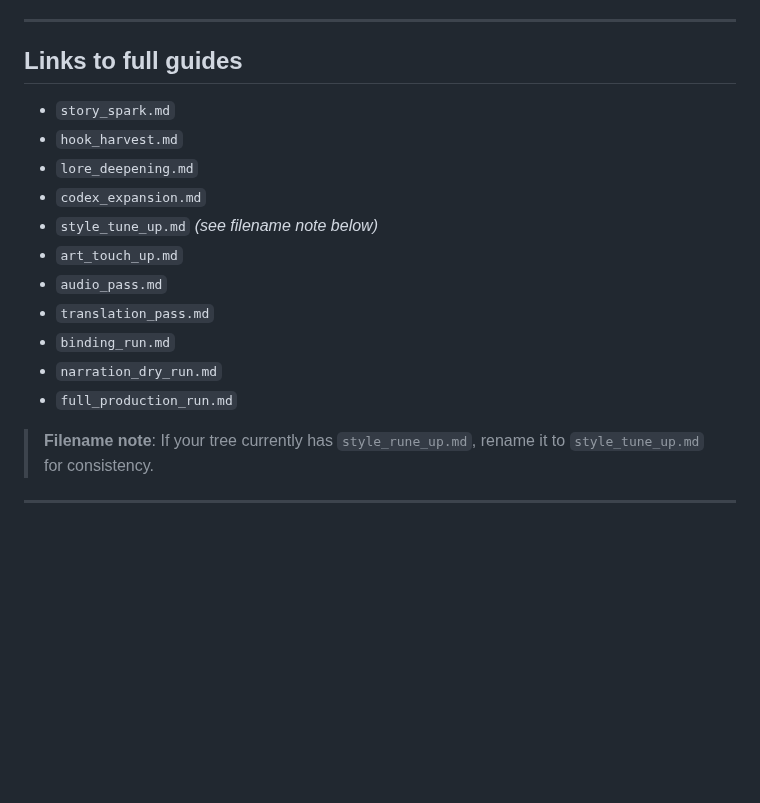
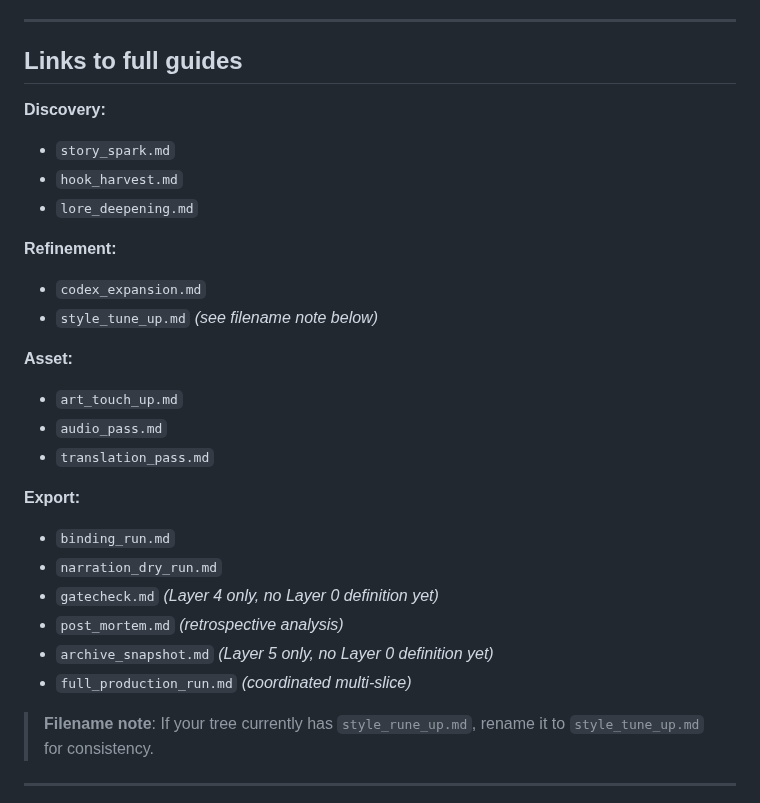
Before and after one commit to pvliesdonk/questfoundry-spec, a Markdown page: 00-north-star/LOOPS/README.md, the part around the change. Drawn GitHub-style; blank space fills up the shorter version.

```diff
--- a/00-north-star/LOOPS/README.md
+++ b/00-north-star/LOOPS/README.md
@@ -112,17 +112,31 @@ Gatekeeper checks. Pick one, run it, hand off cleanly, repeat. This page is your
 
 ## Links to full guides
 
+**Discovery:**
+
 - `story_spark.md`
 - `hook_harvest.md`
 - `lore_deepening.md`
+
+**Refinement:**
+
 - `codex_expansion.md`
 - `style_tune_up.md` _(see filename note below)_
+
+**Asset:**
+
 - `art_touch_up.md`
 - `audio_pass.md`
 - `translation_pass.md`
+
+**Export:**
+
 - `binding_run.md`
 - `narration_dry_run.md`
-- `full_production_run.md`
+- `gatecheck.md` _(Layer 4 only, no Layer 0 definition yet)_
+- `post_mortem.md` _(retrospective analysis)_
+- `archive_snapshot.md` _(Layer 5 only, no Layer 0 definition yet)_
+- `full_production_run.md` _(coordinated multi-slice)_
 
 > **Filename note**: If your tree currently has `style_rune_up.md`, rename it to `style_tune_up.md`
 > for consistency.
```
Also changed, not shown: 00-north-star/LOOPS/post_mortem.md (added, +244 -0 lines), 05-prompts/loops/post_mortem.playbook.md (+141 -67 lines).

#### Work instruction
Pictures aside, retype the material exactly.

#### Result of the exercise
Before and after one commit to pvliesdonk/questfoundry-spec, a Markdown page: 00-north-star/LOOPS/README.md, the part around the change. Drawn GitHub-style; blank space fills up the shorter version.

```diff
--- a/00-north-star/LOOPS/README.md
+++ b/00-north-star/LOOPS/README.md
@@ -112,17 +112,31 @@ Gatekeeper checks. Pick one, run it, hand off cleanly, repeat. This page is your
 
 ## Links to full guides
 
+**Discovery:**
+
 - `story_spark.md`
 - `hook_harvest.md`
 - `lore_deepening.md`
+
+**Refinement:**
+
 - `codex_expansion.md`
 - `style_tune_up.md` _(see filename note below)_
+
+**Asset:**
+
 - `art_touch_up.md`
 - `audio_pass.md`
 - `translation_pass.md`
+
+**Export:**
+
 - `binding_run.md`
 - `narration_dry_run.md`
-- `full_production_run.md`
+- `gatecheck.md` _(Layer 4 only, no Layer 0 definition yet)_
+- `post_mortem.md` _(retrospective analysis)_
+- `archive_snapshot.md` _(Layer 5 only, no Layer 0 definition yet)_
+- `full_production_run.md` _(coordinated multi-slice)_
 
 > **Filename note**: If your tree currently has `style_rune_up.md`, rename it to `style_tune_up.md`
 > for consistency.
```
Also changed, not shown: 00-north-star/LOOPS/post_mortem.md (added, +244 -0 lines), 05-prompts/loops/post_mortem.playbook.md (+141 -67 lines).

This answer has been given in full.